Content revision data

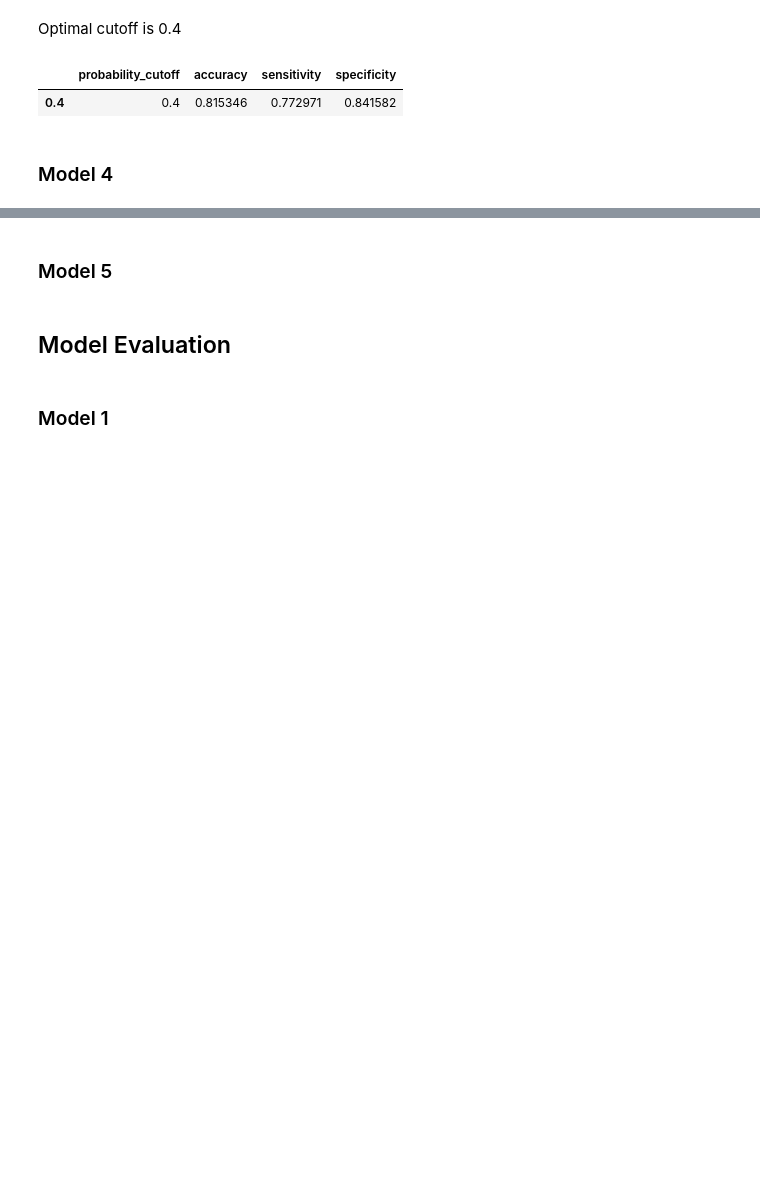
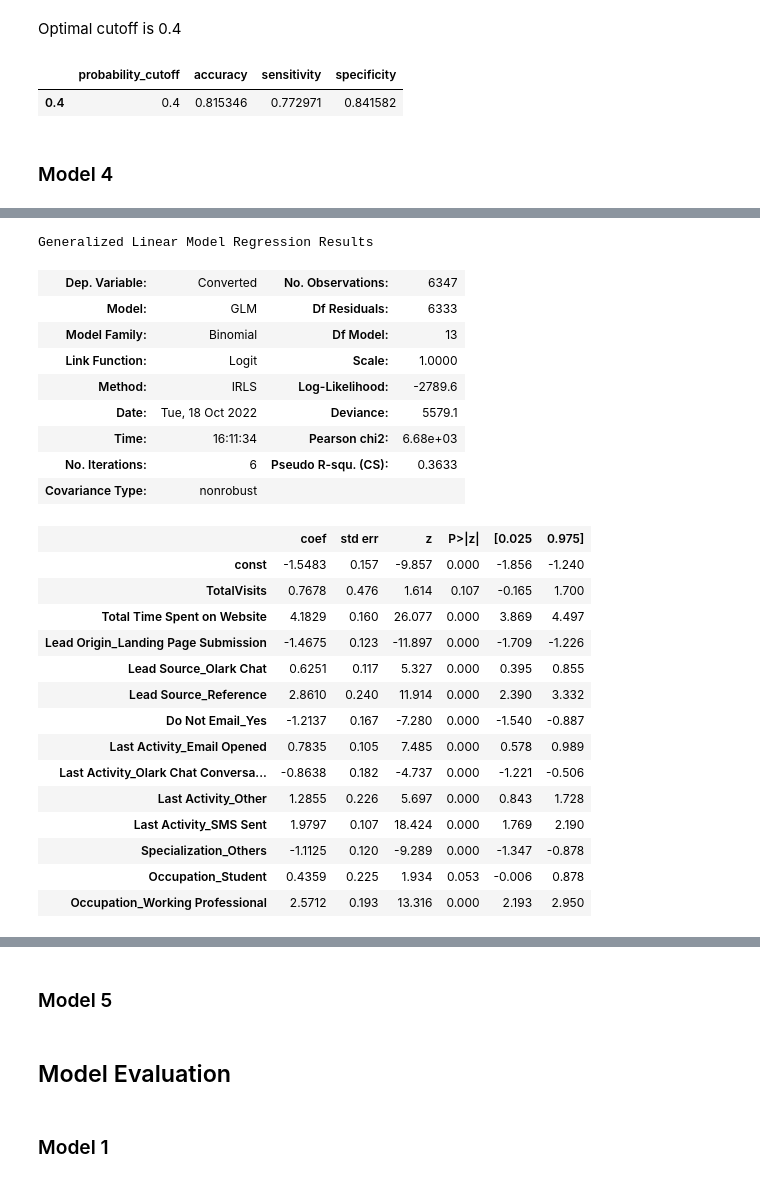
Before and after one commit to SachinShekhar/Lead-Scoring-Case-Study, a Jupyter notebook: Case Study.ipynb, the cells around one changed output, grey strips where cells are left out. Saved outputs shown, nothing was run; the diff lists cells and outputs as text; code cells hidden in the pictures; blank space fills up the shorter version.

```diff
--- a/Case Study.ipynb
+++ b/Case Study.ipynb
@@ -1749,3 +1749,9 @@ train_perf_3.loc[[train_cutoff_3]]
 | 0.4 | 0.4 | 0.815346 | 0.772971 | 0.841582 |
 # %% [markdown]
 ### Model 4
+# %%
+# Continuing from Model 3 with aim to further reduce VIF
+X_train_4 = X_train_3.copy()
+# %%
+# Training Logistic Regression Model
+train_model(y_train, X_train_4).summary()
@@ -1751,0 +1803,32 @@ train_perf_3.loc[[train_cutoff_3]]
+# %%
+# Dropping 'Lead Origin_Lead Add Form' because it has high VIF
+X_train_4 = X_train_4.drop('Lead Origin_Lead Add Form', axis=1)
+# %%
+# Re-train model
+train_model(y_train, X_train_4).summary()
+# %% [output]
+Generalized Linear Model Regression Results
+| Dep. Variable: | Converted | No. Observations: | 6347 |
+| Model: | GLM | Df Residuals: | 6333 |
+| Model Family: | Binomial | Df Model: | 13 |
+| Link Function: | Logit | Scale: | 1.0000 |
+| Method: | IRLS | Log-Likelihood: | -2789.6 |
+| Date: | Tue, 18 Oct 2022 | Deviance: | 5579.1 |
+| Time: | 16:11:34 | Pearson chi2: | 6.68e+03 |
+| No. Iterations: | 6 | Pseudo R-squ. (CS): | 0.3633 |
+| Covariance Type: | nonrobust |  |  |
+|  | coef | std err | z | P>|z| | [0.025 | 0.975] |
+| const | -1.5483 | 0.157 | -9.857 | 0.000 | -1.856 | -1.240 |
+| TotalVisits | 0.7678 | 0.476 | 1.614 | 0.107 | -0.165 | 1.700 |
+| Total Time Spent on Website | 4.1829 | 0.160 | 26.077 | 0.000 | 3.869 | 4.497 |
+| Lead Origin_Landing Page Submission | -1.4675 | 0.123 | -11.897 | 0.000 | -1.709 | -1.226 |
+| Lead Source_Olark Chat | 0.6251 | 0.117 | 5.327 | 0.000 | 0.395 | 0.855 |
+| Lead Source_Reference | 2.8610 | 0.240 | 11.914 | 0.000 | 2.390 | 3.332 |
+| Do Not Email_Yes | -1.2137 | 0.167 | -7.280 | 0.000 | -1.540 | -0.887 |
+| Last Activity_Email Opened | 0.7835 | 0.105 | 7.485 | 0.000 | 0.578 | 0.989 |
+| Last Activity_Olark Chat Conversa... | -0.8638 | 0.182 | -4.737 | 0.000 | -1.221 | -0.506 |
+| Last Activity_Other | 1.2855 | 0.226 | 5.697 | 0.000 | 0.843 | 1.728 |
+| Last Activity_SMS Sent | 1.9797 | 0.107 | 18.424 | 0.000 | 1.769 | 2.190 |
+| Specialization_Others | -1.1125 | 0.120 | -9.289 | 0.000 | -1.347 | -0.878 |
+| Occupation_Student | 0.4359 | 0.225 | 1.934 | 0.053 | -0.006 | 0.878 |
+| Occupation_Working Professional | 2.5712 | 0.193 | 13.316 | 0.000 | 2.193 | 2.950 |
```
Also changed, not shown: parts of 34 cells of this notebook.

▶ **Exercise details**
Go line by line through the data and copy any that contain "Last".

▶ **Solution to this problem**
+| Last Activity_Email Opened | 0.7835 | 0.105 | 7.485 | 0.000 | 0.578 | 0.989 |
+| Last Activity_Olark Chat Conversa... | -0.8638 | 0.182 | -4.737 | 0.000 | -1.221 | -0.506 |
+| Last Activity_Other | 1.2855 | 0.226 | 5.697 | 0.000 | 0.843 | 1.728 |
+| Last Activity_SMS Sent | 1.9797 | 0.107 | 18.424 | 0.000 | 1.769 | 2.190 |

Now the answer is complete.